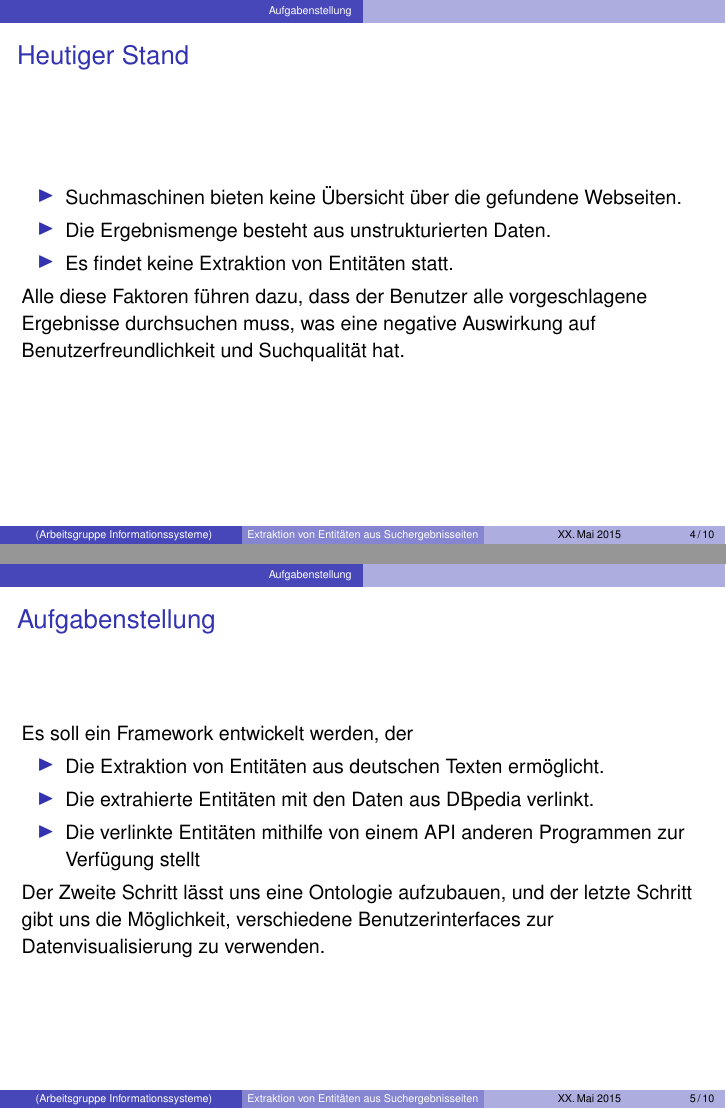
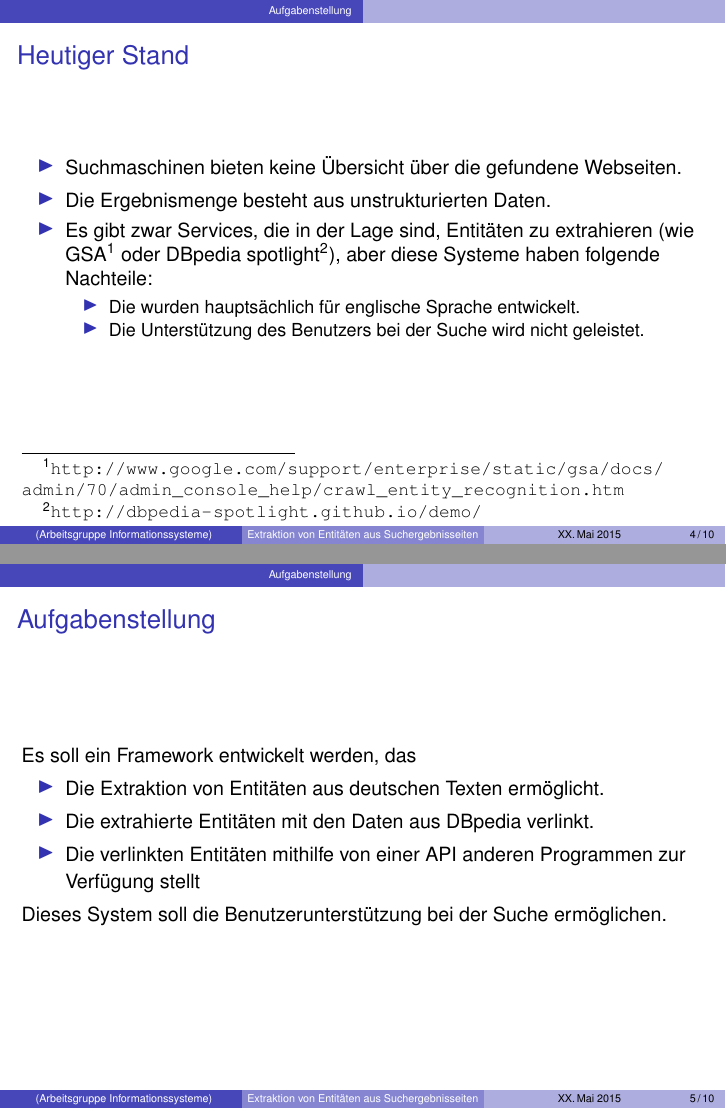
Before and after one commit to tastatur/masterarbeit, LaTeX slides (vorstellung/vorstellung.tex): pages 4 and 5 of 10, joined at a grey line. Compiled offline with pdfLaTeX.

Commit message:
Anpassung des Entwurfs an die Anmerkungen

```diff
--- a/vorstellung/vorstellung.tex
+++ b/vorstellung/vorstellung.tex
@@ -75,19 +75,23 @@
   \begin{itemize}
   \item Suchmaschinen bieten keine Übersicht über die gefundene Webseiten.
   \item Die Ergebnismenge besteht aus unstrukturierten Daten.
-  \item Es findet keine Extraktion von Entitäten statt.
+  \item Es gibt zwar Services, die in der Lage sind, Entitäten zu extrahieren (wie GSA\footnote{\url{http://www.google.com/support/enterprise/static/gsa/docs/admin/70/admin_console_help/crawl_entity_recognition.htm}}
+   oder DBpedia spotlight\footnote{\url{http://dbpedia-spotlight.github.io/demo/}}), aber diese Systeme haben folgende Nachteile:
+   \begin{itemize}
+      \item Die wurden hauptsächlich für englische Sprache entwickelt.
+      \item Die Unterstützung des Benutzers bei der Suche wird nicht geleistet.
+   \end{itemize}
   \end{itemize}
-  Alle diese Faktoren führen dazu, dass der Benutzer alle vorgeschlagene Ergebnisse durchsuchen muss, was eine negative Auswirkung auf Benutzerfreundlichkeit und Suchqualität hat.
   \end{frame}
 
   \begin{frame}[c]{Aufgabenstellung}
-  Es soll ein Framework entwickelt werden, der
+  Es soll ein Framework entwickelt werden, das
   \begin{itemize}
   \item Die Extraktion von Entitäten aus deutschen Texten ermöglicht.
   \item Die extrahierte Entitäten mit den Daten aus DBpedia verlinkt.
-  \item Die verlinkte Entitäten mithilfe von einem API anderen Programmen zur Verfügung stellt
+  \item Die verlinkten Entitäten mithilfe von einer API anderen Programmen zur Verfügung stellt
   \end{itemize}
-  Der Zweite Schritt lässt uns eine Ontologie aufzubauen, und der letzte Schritt gibt uns die Möglichkeit, verschiedene Benutzerinterfaces zur Datenvisualisierung zu verwenden.
+  Dieses System soll die Benutzerunterstützung bei der Suche ermöglichen.
   \end{frame}
   \section{Lösungskonzept}
   \begin{frame}[c]{Kommunikationsdiagramm}
```
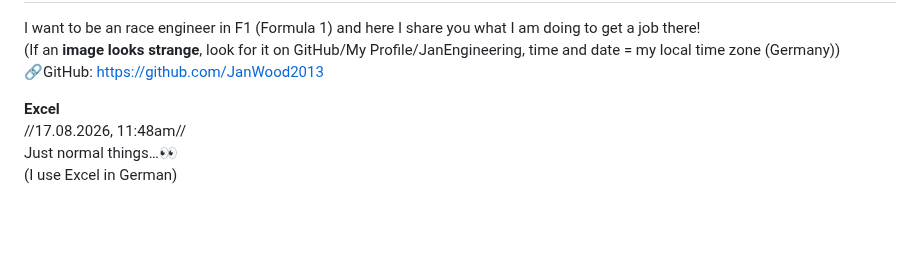
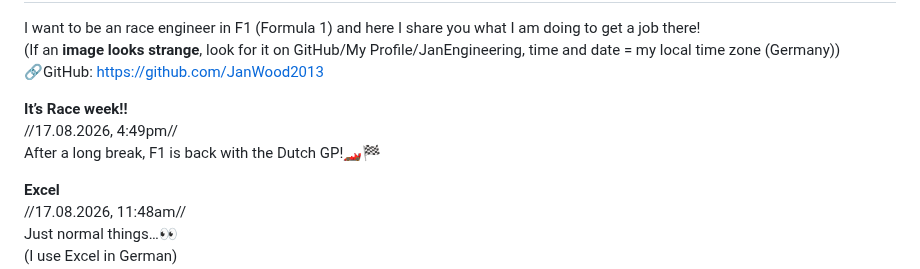
Before and after one commit to JanWood2013/JanEngineering, a Markdown page: README.md, the part around the change. Rendered like a GitHub page; blank space fills up the shorter version.

```diff
--- a/README.md
+++ b/README.md
@@ -4,6 +4,10 @@ I want to be an race engineer in F1 (Formula 1)
 and here I share you what I am doing to get a job there!
 (If an **image looks strange**, look for it on GitHub/My Profile/JanEngineering, time and date = my local time zone (Germany))
 🔗GitHub: https://github.com/JanWood2013
+
+**It’s Race week!!**
+//17.08.2026, 4:49pm//
+After a long break, F1 is back with the Dutch GP!🏎️🏁
 
 **Excel**
 //17.08.2026, 11:48am//
```
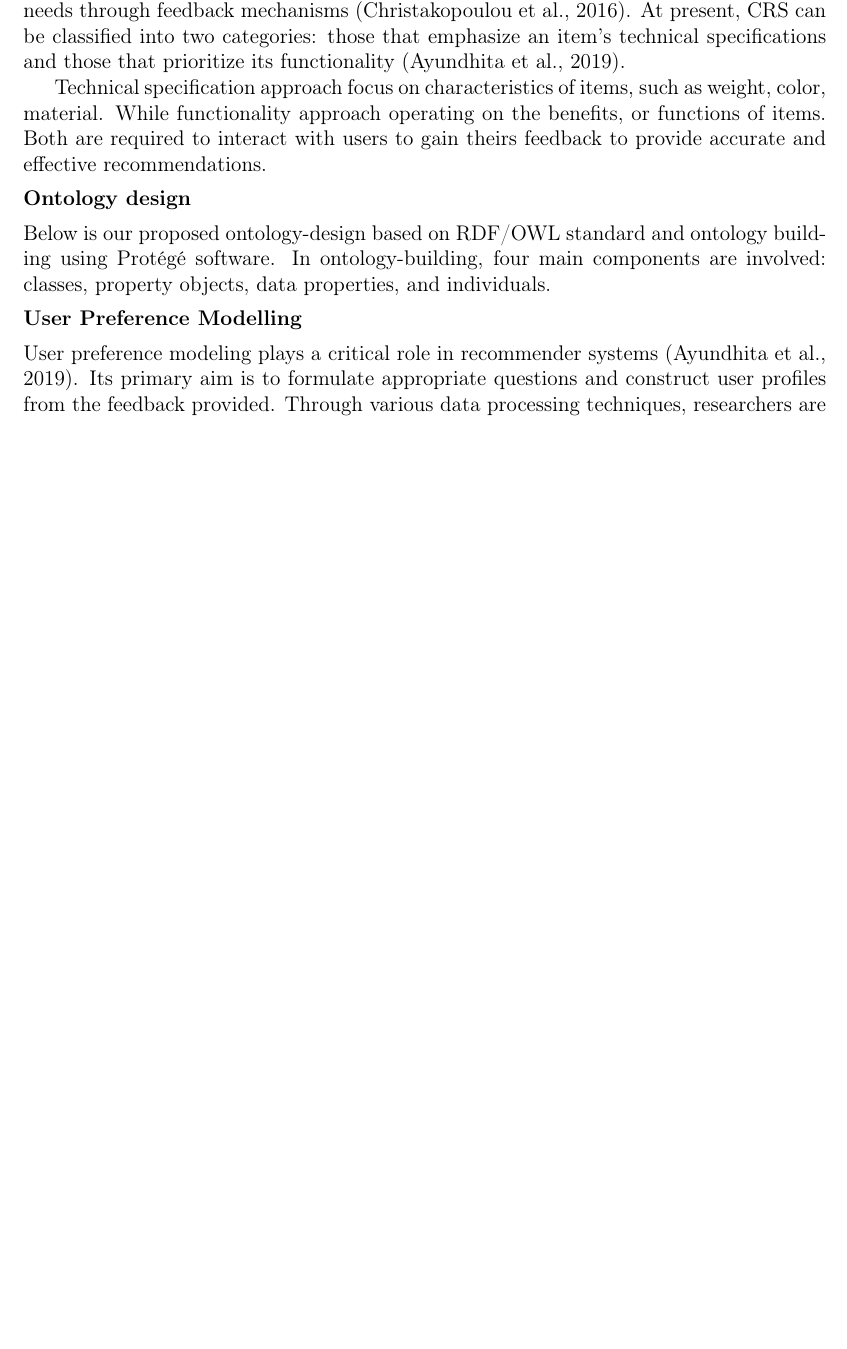
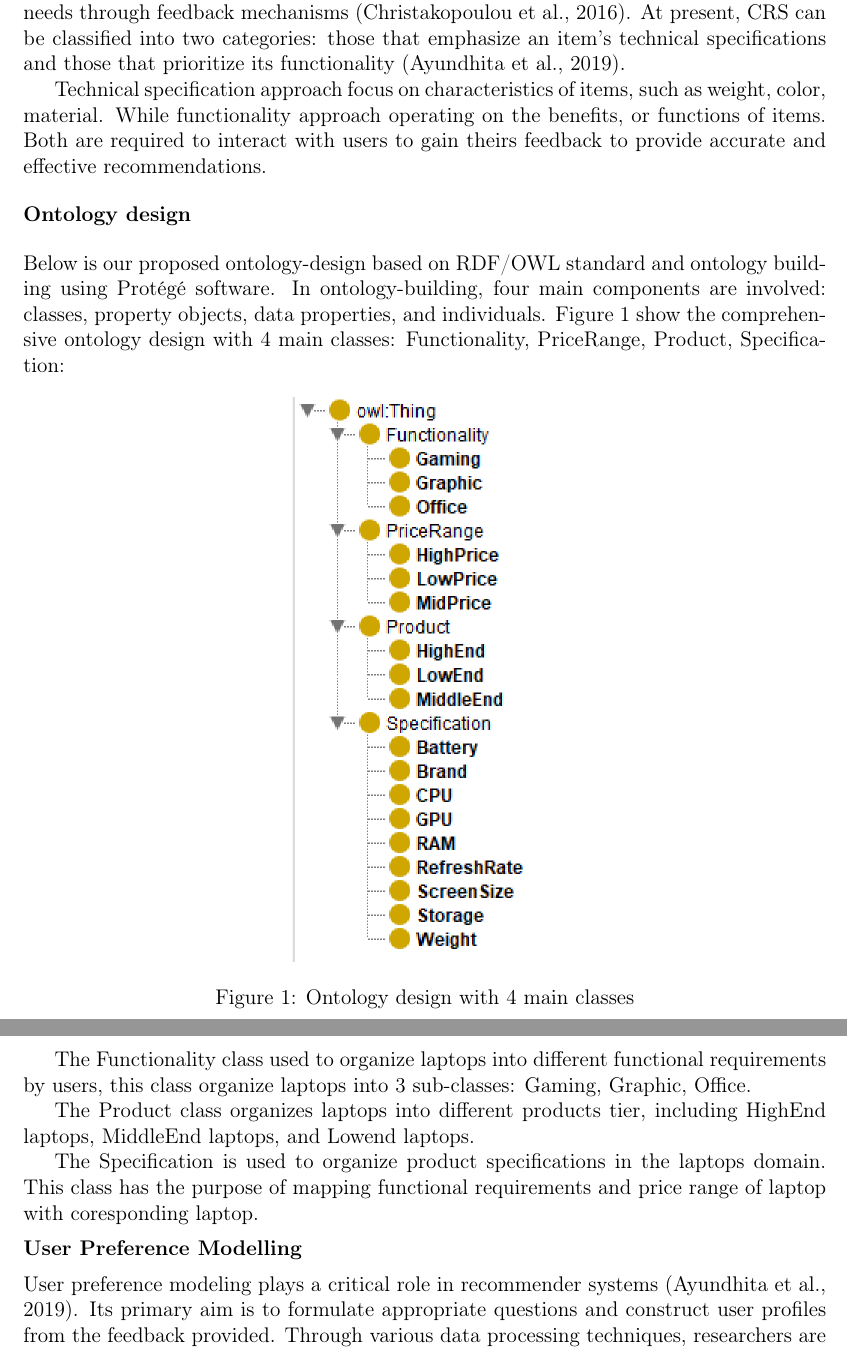
Before and after one commit to TuanMaiz/laptop-recommend-system-docs, a LaTeX paper (main.tex, which reads related-work.tex): part of page 3 of 4 before the commit and two parts of pages 3 and 4 of 5 after it, the two joined at a grey line, cut so that both start at the same text, the shorter picture padded with empty space. Compiled offline with pdfLaTeX.

Commit message:
add ontology design

```diff
--- a/main.tex
+++ b/main.tex
@@ -9,7 +9,8 @@
 \usepackage{setspace}       % line spacing
 \usepackage{geometry}       % margins
 \usepackage{enumitem}
-
+\usepackage{graphicx}
+\graphicspath{{assets/}}
 \geometry{a4paper, margin=2.5cm}
 
 % Bibliography
--- a/related-work.tex
+++ b/related-work.tex
@@ -38,8 +38,20 @@ Technical specification approach focus on characteristics of items, such as weig
 \begin{flushleft}
 	\textbf{Ontology design}
 \end{flushleft}
-Below is our proposed ontology-design based on RDF/OWL standard and ontology building using Protégé software. In ontology-building, four main components are involved: classes, property objects, data properties, and individuals.
+Below is our proposed ontology-design based on RDF/OWL standard and ontology building using Protégé software. In ontology-building, four main components are involved: classes, property objects, data properties, and individuals. Figure 1 show the comprehensive ontology design with 4 main classes: Functionality, PriceRange, Product, Specification:
 
+\begin{figure}[htbp]
+	\centering
+	\includegraphics[width=0.33\textwidth]{ontology-design.png}
+	\caption{Ontology design with 4 main classes}
+	\label{fig:sample}
+\end{figure}
+
+The Functionality class used to organize laptops into different functional requirements by users, this class organize laptops into 3 sub-classes: Gaming, Graphic, Office.
+
+The Product class organizes laptops into different products tier, including HighEnd laptops, MiddleEnd laptops, and Lowend laptops.
+
+The Specification is used to organize product specifications in the laptops domain. This class has the purpose of mapping functional requirements and price range of laptop with coresponding laptop.
 
 \begin{flushleft}
 	\textbf{User Preference Modelling}
```
Also changed, not shown: assets/ontology-design.png (added), main.pdf, 4 other files.
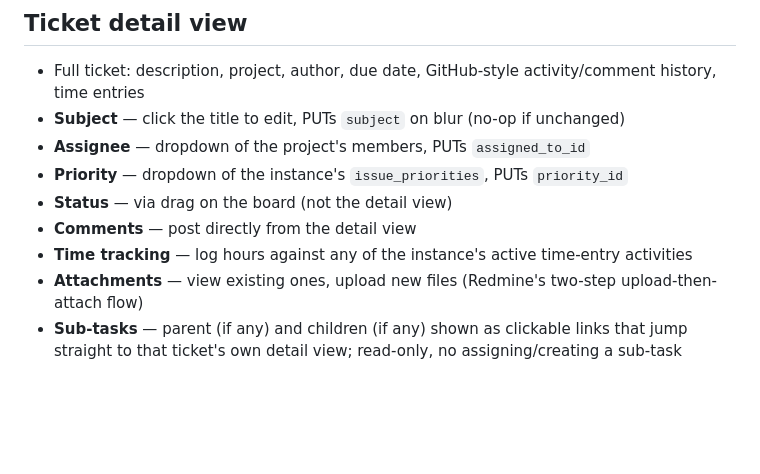
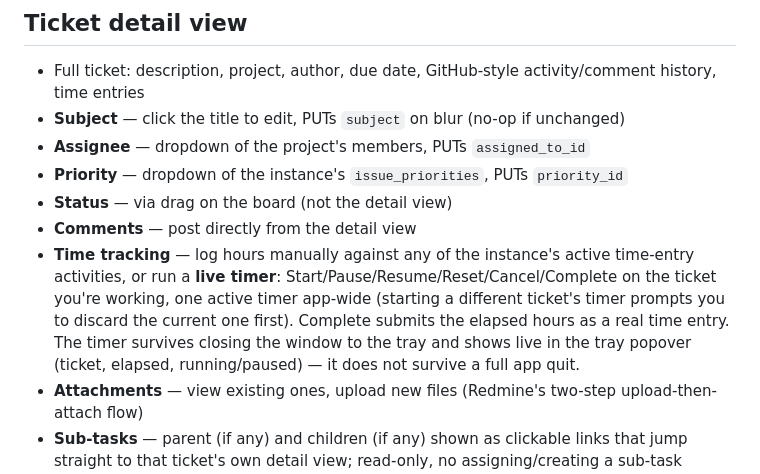
Before and after one commit to buluma/reddie, a Markdown page: FEATURES.md, the part around the change. GitHub-like rendering; blank space fills up the shorter version.

Commit message:
docs: update FEATURES.md for the time tracker (SHA-24)

```diff
--- a/FEATURES.md
+++ b/FEATURES.md
@@ -21,7 +21,7 @@ Living list of what reddie currently supports, kept in sync with SHA-18 in Linea
 - **Priority** — dropdown of the instance's `issue_priorities`, PUTs `priority_id`
 - **Status** — via drag on the board (not the detail view)
 - **Comments** — post directly from the detail view
-- **Time tracking** — log hours against any of the instance's active time-entry activities
+- **Time tracking** — log hours manually against any of the instance's active time-entry activities, or run a **live timer**: Start/Pause/Resume/Reset/Cancel/Complete on the ticket you're working, one active timer app-wide (starting a different ticket's timer prompts you to discard the current one first). Complete submits the elapsed hours as a real time entry. The timer survives closing the window to the tray and shows live in the tray popover (ticket, elapsed, running/paused) — it does not survive a full app quit.
 - **Attachments** — view existing ones, upload new files (Redmine's two-step upload-then-attach flow)
 - **Sub-tasks** — parent (if any) and children (if any) shown as clickable links that jump straight to that ticket's own detail view; read-only, no assigning/creating a sub-task relationship from reddie
 - **Custom fields** — non-empty ones shown read-only (most fields are blank on most tickets)
```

______________________________

Give the listing again exactly, excluding pictures.

▶ _Answer area_:
Before and after one commit to tastatur/masterarbeit, LaTeX slides (vorstellung/vorstellung.tex): pages 4 and 5 of 10, joined at a grey line. Compiled offline with pdfLaTeX.

Commit message:
Anpassung des Entwurfs an die Anmerkungen

```diff
--- a/vorstellung/vorstellung.tex
+++ b/vorstellung/vorstellung.tex
@@ -75,19 +75,23 @@
   \begin{itemize}
   \item Suchmaschinen bieten keine Übersicht über die gefundene Webseiten.
   \item Die Ergebnismenge besteht aus unstrukturierten Daten.
-  \item Es findet keine Extraktion von Entitäten statt.
+  \item Es gibt zwar Services, die in der Lage sind, Entitäten zu extrahieren (wie GSA\footnote{\url{http://www.google.com/support/enterprise/static/gsa/docs/admin/70/admin_console_help/crawl_entity_recognition.htm}}
+   oder DBpedia spotlight\footnote{\url{http://dbpedia-spotlight.github.io/demo/}}), aber diese Systeme haben folgende Nachteile:
+   \begin{itemize}
+      \item Die wurden hauptsächlich für englische Sprache entwickelt.
+      \item Die Unterstützung des Benutzers bei der Suche wird nicht geleistet.
+   \end{itemize}
   \end{itemize}
-  Alle diese Faktoren führen dazu, dass der Benutzer alle vorgeschlagene Ergebnisse durchsuchen muss, was eine negative Auswirkung auf Benutzerfreundlichkeit und Suchqualität hat.
   \end{frame}
 
   \begin{frame}[c]{Aufgabenstellung}
-  Es soll ein Framework entwickelt werden, der
+  Es soll ein Framework entwickelt werden, das
   \begin{itemize}
   \item Die Extraktion von Entitäten aus deutschen Texten ermöglicht.
   \item Die extrahierte Entitäten mit den Daten aus DBpedia verlinkt.
-  \item Die verlinkte Entitäten mithilfe von einem API anderen Programmen zur Verfügung stellt
+  \item Die verlinkten Entitäten mithilfe von einer API anderen Programmen zur Verfügung stellt
   \end{itemize}
-  Der Zweite Schritt lässt uns eine Ontologie aufzubauen, und der letzte Schritt gibt uns die Möglichkeit, verschiedene Benutzerinterfaces zur Datenvisualisierung zu verwenden.
+  Dieses System soll die Benutzerunterstützung bei der Suche ermöglichen.
   \end{frame}
   \section{Lösungskonzept}
   \begin{frame}[c]{Kommunikationsdiagramm}
```
Before and after one commit to JanWood2013/JanEngineering, a Markdown page: README.md, the part around the change. Rendered like a GitHub page; blank space fills up the shorter version.

```diff
--- a/README.md
+++ b/README.md
@@ -4,6 +4,10 @@ I want to be an race engineer in F1 (Formula 1)
 and here I share you what I am doing to get a job there!
 (If an **image looks strange**, look for it on GitHub/My Profile/JanEngineering, time and date = my local time zone (Germany))
 🔗GitHub: https://github.com/JanWood2013
+
+**It’s Race week!!**
+//17.08.2026, 4:49pm//
+After a long break, F1 is back with the Dutch GP!🏎️🏁
 
 **Excel**
 //17.08.2026, 11:48am//
```
Before and after one commit to TuanMaiz/laptop-recommend-system-docs, a LaTeX paper (main.tex, which reads related-work.tex): part of page 3 of 4 before the commit and two parts of pages 3 and 4 of 5 after it, the two joined at a grey line, cut so that both start at the same text, the shorter picture padded with empty space. Compiled offline with pdfLaTeX.

Commit message:
add ontology design

```diff
--- a/main.tex
+++ b/main.tex
@@ -9,7 +9,8 @@
 \usepackage{setspace}       % line spacing
 \usepackage{geometry}       % margins
 \usepackage{enumitem}
-
+\usepackage{graphicx}
+\graphicspath{{assets/}}
 \geometry{a4paper, margin=2.5cm}
 
 % Bibliography
--- a/related-work.tex
+++ b/related-work.tex
@@ -38,8 +38,20 @@ Technical specification approach focus on characteristics of items, such as weig
 \begin{flushleft}
 	\textbf{Ontology design}
 \end{flushleft}
-Below is our proposed ontology-design based on RDF/OWL standard and ontology building using Protégé software. In ontology-building, four main components are involved: classes, property objects, data properties, and individuals.
+Below is our proposed ontology-design based on RDF/OWL standard and ontology building using Protégé software. In ontology-building, four main components are involved: classes, property objects, data properties, and individuals. Figure 1 show the comprehensive ontology design with 4 main classes: Functionality, PriceRange, Product, Specification:
 
+\begin{figure}[htbp]
+	\centering
+	\includegraphics[width=0.33\textwidth]{ontology-design.png}
+	\caption{Ontology design with 4 main classes}
+	\label{fig:sample}
+\end{figure}
+
+The Functionality class used to organize laptops into different functional requirements by users, this class organize laptops into 3 sub-classes: Gaming, Graphic, Office.
+
+The Product class organizes laptops into different products tier, including HighEnd laptops, MiddleEnd laptops, and Lowend laptops.
+
+The Specification is used to organize product specifications in the laptops domain. This class has the purpose of mapping functional requirements and price range of laptop with coresponding laptop.
 
 \begin{flushleft}
 	\textbf{User Preference Modelling}
```
Also changed, not shown: assets/ontology-design.png (added), main.pdf, 4 other files.
Before and after one commit to buluma/reddie, a Markdown page: FEATURES.md, the part around the change. GitHub-like rendering; blank space fills up the shorter version.

Commit message:
docs: update FEATURES.md for the time tracker (SHA-24)

```diff
--- a/FEATURES.md
+++ b/FEATURES.md
@@ -21,7 +21,7 @@ Living list of what reddie currently supports, kept in sync with SHA-18 in Linea
 - **Priority** — dropdown of the instance's `issue_priorities`, PUTs `priority_id`
 - **Status** — via drag on the board (not the detail view)
 - **Comments** — post directly from the detail view
-- **Time tracking** — log hours against any of the instance's active time-entry activities
+- **Time tracking** — log hours manually against any of the instance's active time-entry activities, or run a **live timer**: Start/Pause/Resume/Reset/Cancel/Complete on the ticket you're working, one active timer app-wide (starting a different ticket's timer prompts you to discard the current one first). Complete submits the elapsed hours as a real time entry. The timer survives closing the window to the tray and shows live in the tray popover (ticket, elapsed, running/paused) — it does not survive a full app quit.
 - **Attachments** — view existing ones, upload new files (Redmine's two-step upload-then-attach flow)
 - **Sub-tasks** — parent (if any) and children (if any) shown as clickable links that jump straight to that ticket's own detail view; read-only, no assigning/creating a sub-task relationship from reddie
 - **Custom fields** — non-empty ones shown read-only (most fields are blank on most tickets)
```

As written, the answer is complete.